For help getting access access to the full text of a journal article watch Finding and accessing full text.

To request journals that we don’t have in stock use the inter-library loan service.

Finding and using databases

A database enables you to carry out a strategic search for journal articles. You can search using a combination of search terms, filter and narrow results (by date or subject area for example) and save your searches.

Not all databases will host the full text of the article you need but should provide a link out to full text or further information. For help watch our short video Finding and Accessing Full Text.

There is some overlap between the databases but every database also has unique content. Help guides are available within the Discover record for individual databases.
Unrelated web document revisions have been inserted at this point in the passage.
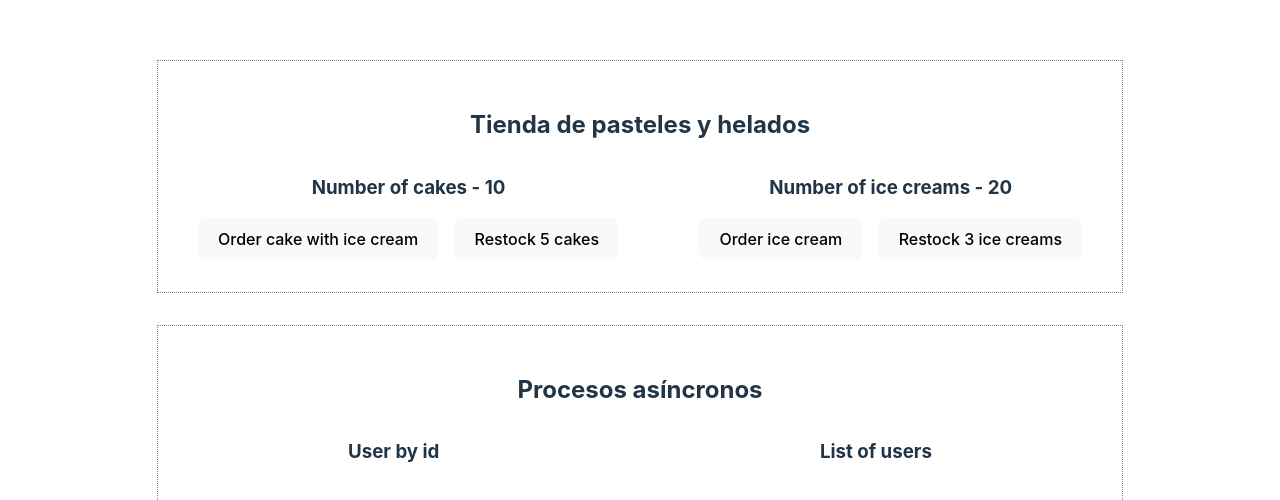
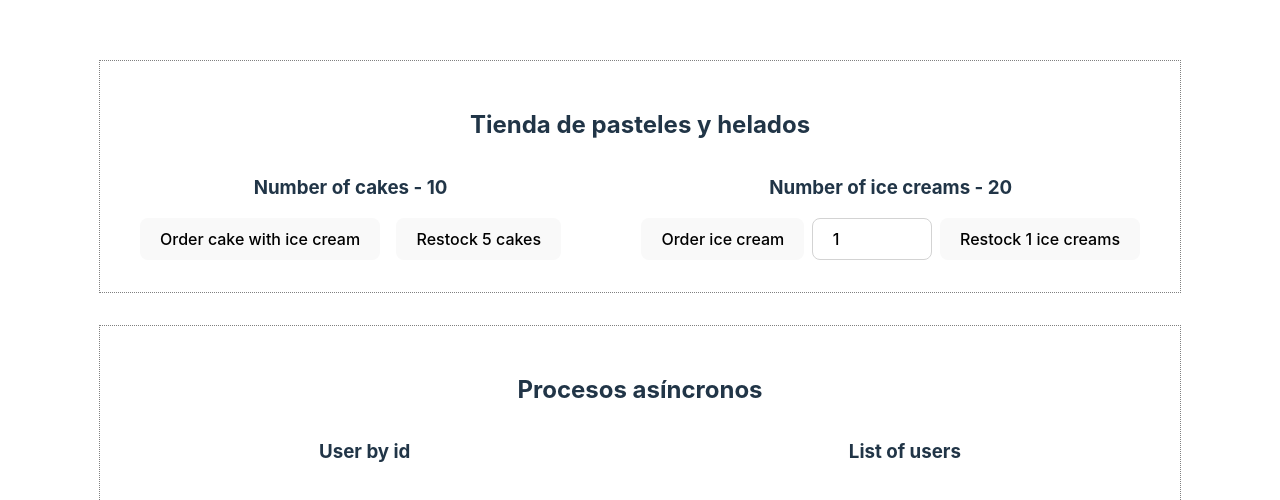
Before and after one commit to jcarlosj/react-redux-toolkit-codevolution, a React (Vite) app: page / in a window 1280 px wide. Shown: the part 112-612 px from the top of the page. Built offline with nearby package versions, Linux system fonts and the light colour scheme.

Commit message:
[+] Component (IcecreamView): Implementa estado local para controlar a través de un 'input' la cantidad de helados que se van a reponer al mostrador

```diff
--- a/src/App.css
+++ b/src/App.css
@@ -52,6 +52,13 @@
   align-items: center;
   gap: 4rem;
 }
+
+@media ( max-width: 1200px ) {
+  .users, .store {
+    display: block;
+  }
+}
+
 .users div, .store div {
   flex: 1 0 auto;
 }
@@ -63,3 +70,15 @@ h2 {
 button {
   margin: 0 0.5rem;
 }
+
+input[type="number"] {
+  border-radius: 8px;
+  border: 1px solid lightgray;
+  padding: 0.6em 1.2em;
+  font-size: 1em;
+  font-weight: 500;
+  font-family: inherit;
+  background-color: #FFF;
+  cursor: pointer;
+  transition: border-color 0.25s;
+}
--- a/src/features/icecream/IcecreamView.jsx
+++ b/src/features/icecream/IcecreamView.jsx
@@ -1,9 +1,12 @@
+import { useState } from 'react';
 import { useSelector, useDispatch } from 'react-redux';
 
 import { ordered, restocked } from './icecreamSlice';
 
 
 const IcecreamView = () => {
+    const [ amountRestock, setAmountRestock ] = useState( 1 );
+
     // ? useSelector: Permite extraer datos del estado de la tienda Redux
     const numOfIcecreams = useSelector( state => state.icecream.numOfIceCreams );    // ? state.<key-reducer>.<property-value>
 
@@ -16,9 +19,16 @@ const IcecreamView = () => {
             <button
                 onClick={ () => dispatch( ordered() ) }
             >Order ice cream</button>
+            <input
+                type="number"
+                value={ amountRestock }
+                onChange={ event => setAmountRestock( parseInt( event.target.value ) ) }
+                min="1"
+                max="20"
+            />
             <button
-                onClick={ () => dispatch( restocked( 3 ) )}
-            >Restock 3 ice creams</button>
+                onClick={ () => dispatch( restocked( amountRestock ) )}
+            >Restock { amountRestock } ice creams</button>
         </div>
     );
 };
```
Key databases:
  • CINAHL: an authoritative source within the field of nursing and allied health. CINAHL allows you to search using a combination of free text (or keyword) and thesaurus terms (known as CINAHL headings) to produce precise results. Option to limit to peer review material, link out to full text articles and search other EBSCO databases including MEDLINE.
  • AMED: an alternative medicine database for physicians, therapists, medical researchers and clinicians looking to learn more about alternative treatments.
  • ProQuest Nursing and Allied Health: reliable information covering nursing, allied health, alternative and complementary medicine. Easy to use and provides access to full text for a range of sources. Functionality to search this individual database or across a collection of health related databases including ProQuest Health and Medical Collection.
  • Web of Science: easy to use, high quality sources of scientific research including health and medicine. Functionality to search within a set of results. You can also view the number of times an article has been cited and the journal impact factor.
  • PEDro: evidence database of randomised trials, systematic reviews and clinical practice guidelines in physiotherapy.
  • Physical Education Index: particularly useful for physiotherapy – subjects include: sport sociology or psychology, sport law, kinesiology, motor learning, recreation, standardized fitness tests, sports equipment, business and marketing, coaching and training.
  • OT Seeker: contains abstracts of systematic reviews, randomised controlled trials and other resources relevant to occupational therapy interventions.
  • Social Care Online: the UK's largest database of information and research on all aspects of social care and social work. It includes legislation, government documents, practice and guidance, systematic reviews, UK grey (informally-published) literature, reports, and journal articles.
  • Anatomy TV: image databank providing 3D anatomical pictures with physiology and clinical content. These can be rotated and layers can be removed to expose underlying structures. Includes quizzes and activities to test your learning.

A full list of all the databases we subscribe to is available from the Database A-Z.

Websites

Websites can offer a range of useful information that may be difficult to find elsewhere such as clinical guidelines, policy documents, statistics and so on.

Consider using the websites of professional bodies like the Royal College of Occupational Therapists, Chartered Society of Physiotherapy and the British Chiropody and Podiatry Association (BCPA). Also, public or government bodies like Health Improvement Scotland, research centres like The Nursing, Midwifery and Allied Health Professions Research Unit (NMAHP-RU), and blogs like Evidently Cochrane.

With such a wide variety available you need to ensure that the sites you are using are trustworthy. We provide guidance on evaluating websites.